Driving up a winding hill of a small back alley, making a final bend in the road, we reached one of the highest points in the village of Cucuron. The homes are all adjoined, creating an outstretched single building front with the stonewalls blending into the narrow muted roads. Tucked away in a little corner of the street is the home of Hélène Paris, a local potter, "pottière" as one would say in French. A good friend of my mother-in-law, I was introduced to Hélène at the market while vacationing in Provence some years ago. Her atelier located downstairs in her home, a small sanctuary in the heart of the village, has the air of being more a grotto than an actual studio.
Stone steps from an outdoor terrace lead you down to a narrow walkway lined with plants, a small alcove filled with whimsical baskets and two doors that seem to step from history. One door leads to her workshop and the other to her showroom, both small spaces with cobblestone walls, low rounded ceilings and built in the old masonry way. The building itself is very old, a typical village house with multiple floors, built upwards with an outdoor terrace. In the past the actual atelier space was likely used for animals, presumptively goats, a part of the home where villagers kept their livestock at night within the city. Simple yet functional and standing to the test of time, this home represents modest, quiet and tranquil Provençal living.
Hélène studied 5 years at Les Beaux Arts, the famous school of fine arts, located in Aix en Provence. Beginning her path of pottery part-time while working in Paris, changes with her job prompted a new life direction to a more creative path, Hélène headed south returning to the Luberon with the decision to pursue her passion as a full-time potter, which she has now been doing for 13 years. Taught by a master potter who ultimately became her mentor, her style of pottery is known as tordu, meaning twisted in French, given by its purposely imperfect shape.
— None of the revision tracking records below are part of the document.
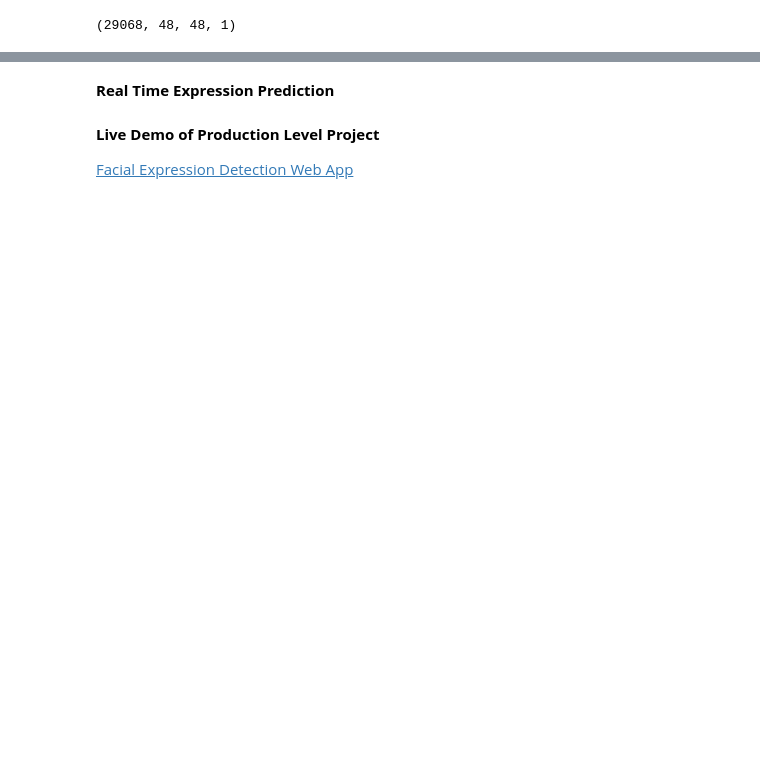
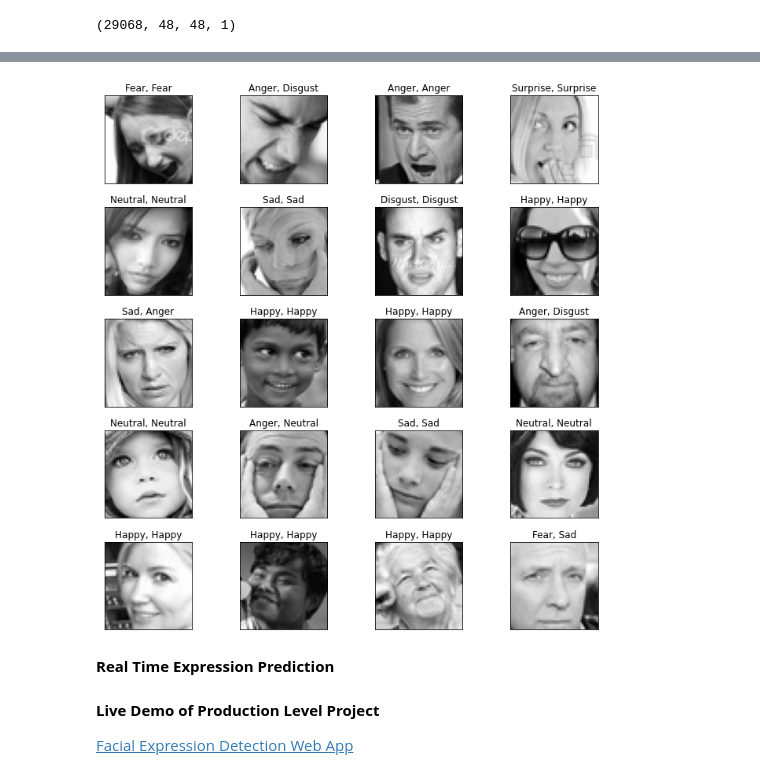
Before and after one commit to UltraBrightEducation/expression_detector, a Jupyter notebook: Facial Expression Detection.ipynb, the cells around one changed output, grey strips where cells are left out. Drawn from its saved outputs; the diff is of its cells as text; code cells hidden in the pictures; blank space fills up the shorter version.

```diff
--- a/Facial Expression Detection.ipynb
+++ b/Facial Expression Detection.ipynb
@@ -84,5 +78,5 @@ plt.show()
 # %%
-X_train, X_test, y_train, y_test = train_test_split(X, Y, test_size=0.1, random_state=0)
+X_train, X_val, y_train, y_val = train_test_split(X, Y, test_size=0.1, random_state=0)
 # %%
 X_train.shape
 # %% [output]
@@ -121,11 +108,11 @@ def my_model():
     model.add(Dense(7))
     model.add(Activation('softmax'))
 
-    optim = tf.keras.optimizers.Adam(learning_rate=1e-3)
+    optim = tf.keras.optimizers.Adam(learning_rate=2e-4)
 
     model.compile(loss='sparse_categorical_crossentropy', metrics=['accuracy'], optimizer=optim)
 
     return model
 model=my_model()
-model.summary()
+# model.summary()
 # %% [output]
@@ -149,15 +153,19 @@ _________________________________________________________________
+# %%
+val_generator = ImageDataGenerator()
+val_generator = val_generator.flow(X_val, y_val, batch_size=64)
 # %%
-path_model='checkpoints/model_checkpoint.h5'
-
+path_model='checkpoints/{epoch:02d}-{val_loss:.6f}.hdf5'
+Path('checkpoints').mkdir(parents=True, exist_ok=True)
 h = model.fit(
-    x=X_train,
-    y=y_train,
-    batch_size=64,
-    epochs=20,
+    x=image_generator,
+    steps_per_epoch=len(X_train) // 64,
+    epochs=100,
     verbose=1,
-    validation_data=(X_test,y_test),
+    validation_data=val_generator,
     shuffle=True,
     callbacks=[
         ModelCheckpoint(filepath=path_model),
+        EarlyStopping(patience=15),
+        ReduceLROnPlateau(patience=6, factor=0.3)
     ]
 )
@@ -168,3 +194,22 @@ print(y_pos)
+# %%
+fig = plt.figure(figsize=(10, 10))
+columns = 4
+rows = 5
+true_labels = []
+preds = []
+preds = model.predict(X_test)
+for i in range(1, columns*rows +1):
+    img_id = np.random.choice(X_test.shape[0])
+    img = X_test[img_id, :, :, 0]
+    fig.add_subplot(rows, columns, i)
+    plt.imshow(img, cmap='gray')
+    plt.xticks([], [])
+    plt.yticks([], [])
+    plt.title(f"{label_map[y_test[img_id]]}, {label_map[np.argmax(preds[img_id])]}")
+fig.tight_layout()
+plt.show()
+# %% [output]
+[figure, added]
 # %%
 def emotion_analysis(emotions):
     y_pos = np.arange(len(label_map))
```
Also changed, not shown: parts of 15 cells of this notebook.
Hélène works in a Mediterranean style pottery that is created in the terre vernissée technique which pertains to how the color is applied, the objects dried and baked.
A cat lover, Hélène is surrounded by four feline friends, her companions of life and work, moseying about her atelier, keeping a lazy eye over her creations while amazingly never breaking a piece. Stepping into her atelier the smell of raw clay fills the air, like the soil in a forest after a rain shower, earthy but soft. Pottery is scattered outdoors sitting in the Provençal sun, slowly drying, setting in form before being hand varnished. The unfinished pieces beautiful in their own rawness seemed to be effortlessly molded and created by Hélène. Cups, bowls, plates, dishes, pots and more, in a variety of shapes and sizes with a plethora of colors, mostly muted, softer shades, multi-colored or tonal. Much of her work is themed, florals reminiscent of the impressionist style or abstract designs, but all delicate and warm.
A lover of pottery at heart, Hélène frequents shows to experience the pottery of other artisans, not only for learning but also as inspiration. Her pottery is a reflection of her Provençal environment, the rolling hills, the open fields, the flowers, the seasons, and is an extension of herself. She lives a passion driven life, guided by a love of pottery and nature, and a desire to create. When not working in her atelier, Hélène can be found at both the Lourmarin and Cucuron markets where she shows weekly...